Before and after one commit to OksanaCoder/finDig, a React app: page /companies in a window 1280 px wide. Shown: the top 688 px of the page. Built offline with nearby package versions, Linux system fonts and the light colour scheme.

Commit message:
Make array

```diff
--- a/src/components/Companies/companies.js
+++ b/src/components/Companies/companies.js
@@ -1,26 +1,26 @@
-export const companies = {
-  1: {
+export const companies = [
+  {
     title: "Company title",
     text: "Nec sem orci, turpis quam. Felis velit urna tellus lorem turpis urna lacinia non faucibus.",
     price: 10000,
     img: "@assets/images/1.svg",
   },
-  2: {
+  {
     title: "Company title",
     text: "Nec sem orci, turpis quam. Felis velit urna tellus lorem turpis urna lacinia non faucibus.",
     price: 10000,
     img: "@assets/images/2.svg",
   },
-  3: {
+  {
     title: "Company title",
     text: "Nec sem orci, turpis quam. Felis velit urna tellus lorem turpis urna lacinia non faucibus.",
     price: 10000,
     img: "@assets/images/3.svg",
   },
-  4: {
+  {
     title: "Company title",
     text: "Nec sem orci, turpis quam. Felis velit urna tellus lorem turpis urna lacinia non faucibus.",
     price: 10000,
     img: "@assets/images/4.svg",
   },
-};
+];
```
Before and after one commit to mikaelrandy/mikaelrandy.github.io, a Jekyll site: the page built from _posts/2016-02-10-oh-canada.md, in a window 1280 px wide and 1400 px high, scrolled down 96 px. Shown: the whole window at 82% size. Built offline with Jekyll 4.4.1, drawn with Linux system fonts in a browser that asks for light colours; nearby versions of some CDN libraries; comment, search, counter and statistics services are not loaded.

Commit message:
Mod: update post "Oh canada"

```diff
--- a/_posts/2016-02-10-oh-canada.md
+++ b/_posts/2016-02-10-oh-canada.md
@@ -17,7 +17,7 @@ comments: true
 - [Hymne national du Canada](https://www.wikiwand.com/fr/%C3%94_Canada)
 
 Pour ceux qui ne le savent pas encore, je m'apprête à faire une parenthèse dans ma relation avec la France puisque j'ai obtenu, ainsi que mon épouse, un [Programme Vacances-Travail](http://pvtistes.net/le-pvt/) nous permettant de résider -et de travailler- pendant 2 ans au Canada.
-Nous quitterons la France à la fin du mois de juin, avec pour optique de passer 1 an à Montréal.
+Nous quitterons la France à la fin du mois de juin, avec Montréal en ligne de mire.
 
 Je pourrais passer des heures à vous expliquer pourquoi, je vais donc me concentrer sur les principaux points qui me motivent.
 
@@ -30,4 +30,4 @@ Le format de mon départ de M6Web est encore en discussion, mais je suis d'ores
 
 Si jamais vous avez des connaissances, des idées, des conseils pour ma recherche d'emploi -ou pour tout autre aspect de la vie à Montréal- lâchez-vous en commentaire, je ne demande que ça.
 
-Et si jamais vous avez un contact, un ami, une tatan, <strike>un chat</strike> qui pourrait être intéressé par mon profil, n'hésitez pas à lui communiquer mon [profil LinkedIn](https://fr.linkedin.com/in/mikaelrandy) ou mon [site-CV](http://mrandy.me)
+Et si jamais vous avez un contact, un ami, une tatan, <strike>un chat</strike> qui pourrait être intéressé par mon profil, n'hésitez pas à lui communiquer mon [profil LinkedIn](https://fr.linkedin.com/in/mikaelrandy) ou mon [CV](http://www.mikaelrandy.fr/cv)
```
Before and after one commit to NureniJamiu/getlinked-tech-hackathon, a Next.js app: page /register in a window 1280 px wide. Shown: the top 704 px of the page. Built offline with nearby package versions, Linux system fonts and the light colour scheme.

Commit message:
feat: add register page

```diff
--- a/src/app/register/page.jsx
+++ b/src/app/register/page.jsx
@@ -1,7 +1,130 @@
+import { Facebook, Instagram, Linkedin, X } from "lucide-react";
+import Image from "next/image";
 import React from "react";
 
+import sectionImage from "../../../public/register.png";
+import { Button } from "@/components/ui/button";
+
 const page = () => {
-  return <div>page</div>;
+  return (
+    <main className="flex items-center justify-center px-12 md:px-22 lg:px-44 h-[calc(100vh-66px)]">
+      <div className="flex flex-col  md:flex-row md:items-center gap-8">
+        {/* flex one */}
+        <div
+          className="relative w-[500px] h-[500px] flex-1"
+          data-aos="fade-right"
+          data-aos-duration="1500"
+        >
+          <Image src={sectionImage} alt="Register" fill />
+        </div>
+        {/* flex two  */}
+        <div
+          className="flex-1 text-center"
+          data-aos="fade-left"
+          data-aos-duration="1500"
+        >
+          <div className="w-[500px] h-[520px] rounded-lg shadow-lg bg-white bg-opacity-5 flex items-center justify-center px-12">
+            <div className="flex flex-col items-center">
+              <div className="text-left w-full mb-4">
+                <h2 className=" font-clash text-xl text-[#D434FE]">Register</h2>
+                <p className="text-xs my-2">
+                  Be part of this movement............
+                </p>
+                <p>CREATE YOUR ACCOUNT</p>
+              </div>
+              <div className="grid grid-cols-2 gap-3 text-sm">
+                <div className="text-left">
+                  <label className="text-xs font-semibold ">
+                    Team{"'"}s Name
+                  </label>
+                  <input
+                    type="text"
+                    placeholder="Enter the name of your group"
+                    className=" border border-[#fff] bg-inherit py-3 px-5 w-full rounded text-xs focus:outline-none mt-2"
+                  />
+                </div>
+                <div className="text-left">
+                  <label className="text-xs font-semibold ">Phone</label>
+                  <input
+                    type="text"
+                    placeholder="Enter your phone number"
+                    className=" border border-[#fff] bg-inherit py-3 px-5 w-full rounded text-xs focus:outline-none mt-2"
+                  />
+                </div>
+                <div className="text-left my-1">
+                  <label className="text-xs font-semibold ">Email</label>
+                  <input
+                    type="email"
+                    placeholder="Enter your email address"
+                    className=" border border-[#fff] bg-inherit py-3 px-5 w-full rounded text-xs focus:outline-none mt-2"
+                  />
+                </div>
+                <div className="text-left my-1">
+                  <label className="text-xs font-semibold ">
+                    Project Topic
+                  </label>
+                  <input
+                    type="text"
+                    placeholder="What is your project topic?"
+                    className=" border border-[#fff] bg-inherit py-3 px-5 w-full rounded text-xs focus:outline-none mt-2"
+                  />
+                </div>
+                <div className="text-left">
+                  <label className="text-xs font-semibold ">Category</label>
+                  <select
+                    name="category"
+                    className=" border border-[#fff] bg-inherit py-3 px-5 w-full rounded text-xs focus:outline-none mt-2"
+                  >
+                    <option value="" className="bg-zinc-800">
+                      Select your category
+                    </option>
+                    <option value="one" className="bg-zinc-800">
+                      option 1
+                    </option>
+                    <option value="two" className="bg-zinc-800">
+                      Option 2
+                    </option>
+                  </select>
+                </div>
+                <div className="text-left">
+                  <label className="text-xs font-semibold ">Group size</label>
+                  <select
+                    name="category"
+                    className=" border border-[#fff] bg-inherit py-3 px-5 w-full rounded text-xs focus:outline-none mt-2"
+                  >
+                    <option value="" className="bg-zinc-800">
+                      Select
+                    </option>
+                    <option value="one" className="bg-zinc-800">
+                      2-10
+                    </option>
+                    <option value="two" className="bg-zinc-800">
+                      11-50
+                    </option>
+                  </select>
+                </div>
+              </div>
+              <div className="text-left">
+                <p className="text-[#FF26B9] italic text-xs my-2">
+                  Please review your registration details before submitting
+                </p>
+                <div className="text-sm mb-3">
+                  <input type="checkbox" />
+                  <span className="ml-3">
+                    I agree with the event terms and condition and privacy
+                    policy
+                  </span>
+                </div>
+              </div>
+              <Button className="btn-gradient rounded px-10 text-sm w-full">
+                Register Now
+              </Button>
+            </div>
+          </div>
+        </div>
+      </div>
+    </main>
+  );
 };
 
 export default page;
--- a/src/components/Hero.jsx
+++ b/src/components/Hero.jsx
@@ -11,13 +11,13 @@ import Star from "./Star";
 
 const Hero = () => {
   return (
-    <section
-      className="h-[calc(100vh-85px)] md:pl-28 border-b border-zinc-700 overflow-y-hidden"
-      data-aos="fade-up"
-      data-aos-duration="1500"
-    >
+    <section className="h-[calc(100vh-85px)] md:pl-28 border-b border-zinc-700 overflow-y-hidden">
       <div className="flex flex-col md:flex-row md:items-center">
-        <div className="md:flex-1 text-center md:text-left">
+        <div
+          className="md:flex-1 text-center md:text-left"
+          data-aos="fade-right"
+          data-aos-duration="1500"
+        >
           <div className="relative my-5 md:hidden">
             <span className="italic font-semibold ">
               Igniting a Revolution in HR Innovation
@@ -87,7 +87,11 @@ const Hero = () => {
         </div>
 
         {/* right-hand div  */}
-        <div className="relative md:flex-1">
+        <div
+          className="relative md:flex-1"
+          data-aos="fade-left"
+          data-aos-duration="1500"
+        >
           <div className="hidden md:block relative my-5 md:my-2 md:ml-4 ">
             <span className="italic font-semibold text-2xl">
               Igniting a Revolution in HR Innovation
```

__________________________________________________

> DIRECTIONS:
Within the listing above, copy each line that has the string "import".

> RESULT OF THIS TASK:
+import { Facebook, Instagram, Linkedin, X } from "lucide-react";
+import Image from "next/image";
 import React from "react";
+import sectionImage from "../../../public/register.png";
+import { Button } from "@/components/ui/button";
@@ -11,13 +11,13 @@ import Star from "./Star";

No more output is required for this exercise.